How many lines in the entries below include the word "Project"? Respond with the number only.

(Image comparison data)
◇ ◇ ◇ ◇ ◇ ◇ ◇
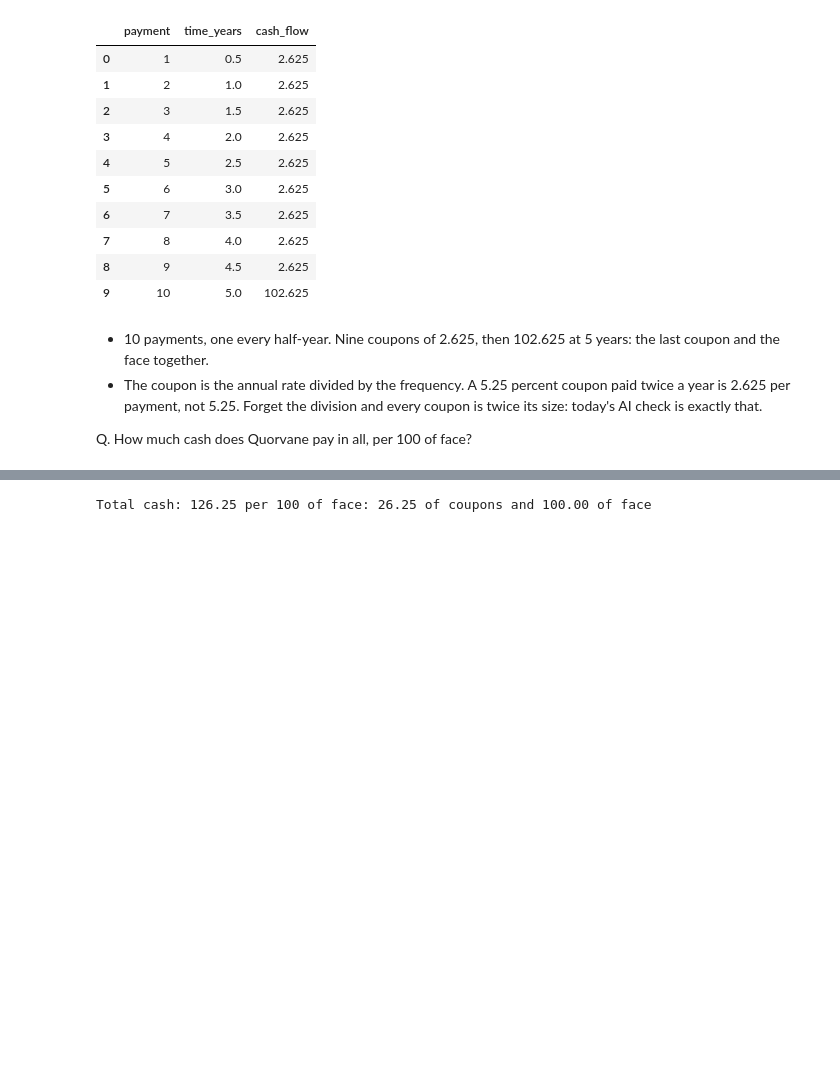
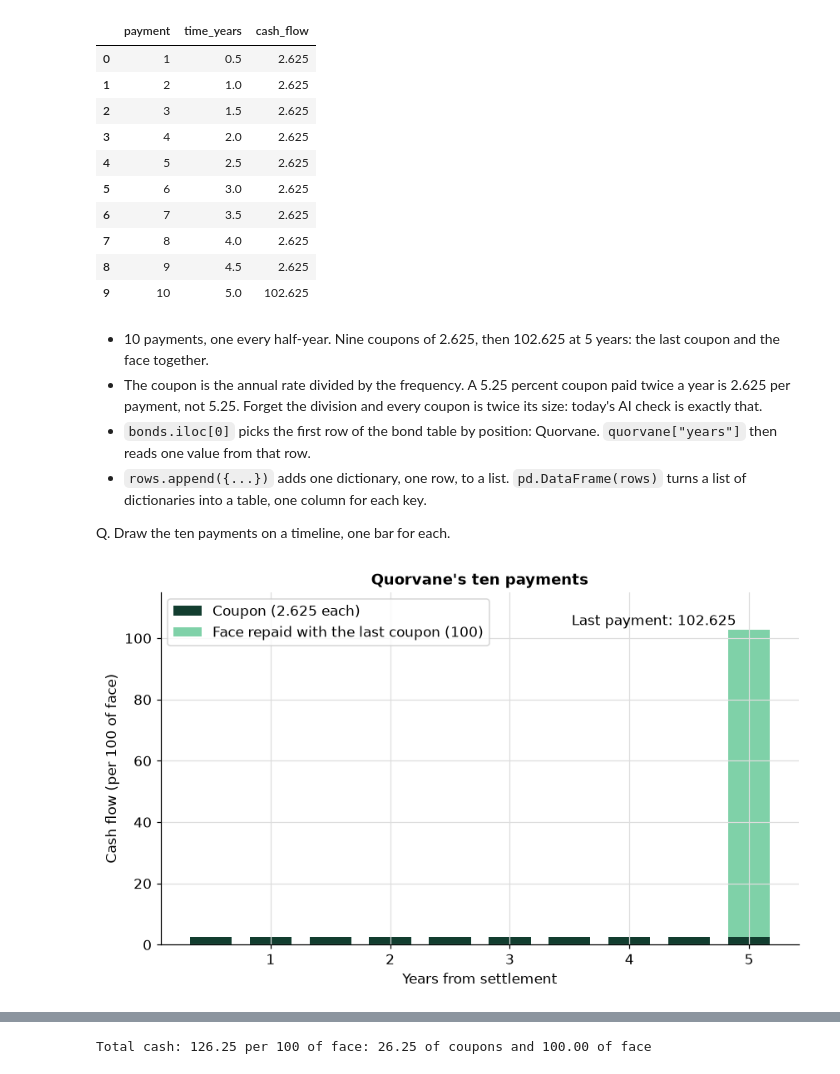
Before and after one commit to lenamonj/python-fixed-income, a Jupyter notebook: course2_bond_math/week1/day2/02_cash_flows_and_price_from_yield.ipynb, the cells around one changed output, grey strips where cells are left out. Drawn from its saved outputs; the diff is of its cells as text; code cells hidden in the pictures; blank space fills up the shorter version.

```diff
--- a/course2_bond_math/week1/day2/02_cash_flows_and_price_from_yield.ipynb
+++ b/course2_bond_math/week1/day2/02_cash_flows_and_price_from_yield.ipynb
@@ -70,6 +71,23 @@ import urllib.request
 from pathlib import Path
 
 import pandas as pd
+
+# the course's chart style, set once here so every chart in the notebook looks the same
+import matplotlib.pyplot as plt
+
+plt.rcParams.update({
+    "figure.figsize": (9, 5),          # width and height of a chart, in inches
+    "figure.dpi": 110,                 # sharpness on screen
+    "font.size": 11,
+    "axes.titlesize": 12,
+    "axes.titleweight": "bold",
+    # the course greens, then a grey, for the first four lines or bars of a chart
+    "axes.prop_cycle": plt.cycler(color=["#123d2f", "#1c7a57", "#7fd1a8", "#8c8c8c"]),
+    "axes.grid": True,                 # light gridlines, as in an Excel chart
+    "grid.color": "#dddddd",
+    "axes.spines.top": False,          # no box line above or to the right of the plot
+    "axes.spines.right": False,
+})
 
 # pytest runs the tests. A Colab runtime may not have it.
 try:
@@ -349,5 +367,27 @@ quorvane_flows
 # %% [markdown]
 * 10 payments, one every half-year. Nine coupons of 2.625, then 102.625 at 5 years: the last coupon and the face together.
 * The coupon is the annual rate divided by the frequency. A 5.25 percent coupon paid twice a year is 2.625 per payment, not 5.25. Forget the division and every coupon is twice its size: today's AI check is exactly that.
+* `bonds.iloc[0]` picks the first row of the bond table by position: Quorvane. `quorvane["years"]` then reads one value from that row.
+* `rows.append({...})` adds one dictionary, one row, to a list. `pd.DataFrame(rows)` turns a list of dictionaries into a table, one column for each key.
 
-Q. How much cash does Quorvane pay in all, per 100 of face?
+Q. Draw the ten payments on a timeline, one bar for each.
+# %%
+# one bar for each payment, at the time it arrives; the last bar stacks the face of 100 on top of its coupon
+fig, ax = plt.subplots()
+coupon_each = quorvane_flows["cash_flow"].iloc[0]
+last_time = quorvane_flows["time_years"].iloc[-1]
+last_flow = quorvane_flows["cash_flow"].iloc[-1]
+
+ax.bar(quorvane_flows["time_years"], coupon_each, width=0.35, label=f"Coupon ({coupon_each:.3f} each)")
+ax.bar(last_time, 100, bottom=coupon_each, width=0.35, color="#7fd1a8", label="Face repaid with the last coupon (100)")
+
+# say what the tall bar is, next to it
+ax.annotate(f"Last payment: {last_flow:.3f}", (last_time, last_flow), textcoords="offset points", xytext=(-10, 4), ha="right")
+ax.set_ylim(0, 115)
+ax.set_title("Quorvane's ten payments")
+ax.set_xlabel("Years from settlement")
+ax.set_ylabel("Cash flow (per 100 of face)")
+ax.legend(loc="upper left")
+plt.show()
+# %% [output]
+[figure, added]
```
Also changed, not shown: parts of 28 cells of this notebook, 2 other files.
◇ ◇ ◇ ◇ ◇ ◇ ◇
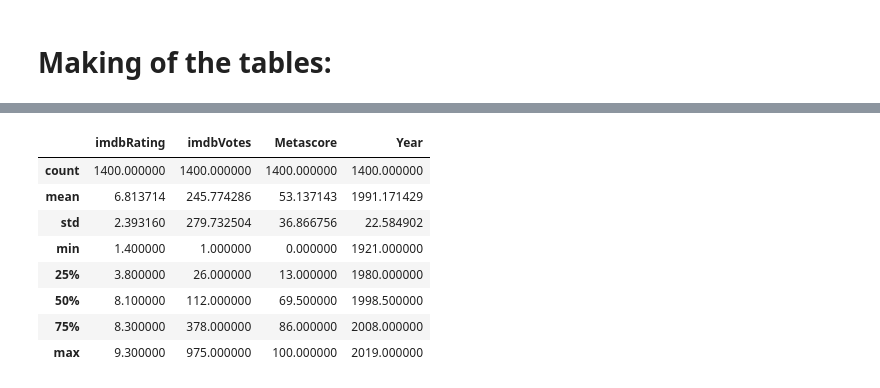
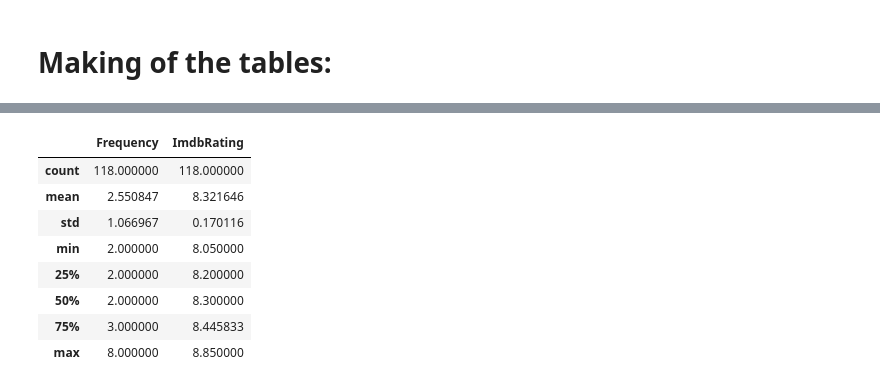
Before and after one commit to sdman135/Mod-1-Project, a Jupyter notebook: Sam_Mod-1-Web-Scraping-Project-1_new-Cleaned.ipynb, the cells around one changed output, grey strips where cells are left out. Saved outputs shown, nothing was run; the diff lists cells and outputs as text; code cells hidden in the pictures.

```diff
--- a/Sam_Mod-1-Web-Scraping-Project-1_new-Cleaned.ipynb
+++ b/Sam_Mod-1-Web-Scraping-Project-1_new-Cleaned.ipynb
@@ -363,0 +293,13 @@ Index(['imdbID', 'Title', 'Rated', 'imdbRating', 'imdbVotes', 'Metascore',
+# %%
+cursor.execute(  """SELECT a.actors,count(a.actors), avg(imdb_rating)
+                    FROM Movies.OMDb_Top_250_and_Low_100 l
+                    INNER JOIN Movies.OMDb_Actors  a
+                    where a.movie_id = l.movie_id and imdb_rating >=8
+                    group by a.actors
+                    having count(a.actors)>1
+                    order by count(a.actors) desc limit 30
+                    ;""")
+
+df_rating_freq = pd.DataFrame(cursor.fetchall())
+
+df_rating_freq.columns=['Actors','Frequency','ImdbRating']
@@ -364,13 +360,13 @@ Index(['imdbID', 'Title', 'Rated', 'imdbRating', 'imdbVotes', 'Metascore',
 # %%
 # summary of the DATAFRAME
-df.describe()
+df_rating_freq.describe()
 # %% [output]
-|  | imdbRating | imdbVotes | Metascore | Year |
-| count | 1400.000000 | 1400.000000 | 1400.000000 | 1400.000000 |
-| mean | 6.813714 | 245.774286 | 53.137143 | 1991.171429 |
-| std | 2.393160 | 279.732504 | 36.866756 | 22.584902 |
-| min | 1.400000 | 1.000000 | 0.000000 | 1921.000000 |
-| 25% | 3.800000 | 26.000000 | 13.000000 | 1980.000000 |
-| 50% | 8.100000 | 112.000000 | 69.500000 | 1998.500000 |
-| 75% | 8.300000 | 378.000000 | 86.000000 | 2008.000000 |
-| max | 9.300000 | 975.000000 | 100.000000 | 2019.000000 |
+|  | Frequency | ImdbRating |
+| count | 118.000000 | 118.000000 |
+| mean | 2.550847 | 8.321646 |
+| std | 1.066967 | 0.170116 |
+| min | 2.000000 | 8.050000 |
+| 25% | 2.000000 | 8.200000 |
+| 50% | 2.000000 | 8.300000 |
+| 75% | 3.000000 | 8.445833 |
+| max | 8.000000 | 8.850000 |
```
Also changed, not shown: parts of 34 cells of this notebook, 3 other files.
◇ ◇ ◇ ◇ ◇ ◇ ◇
TASK SOLUTION: 3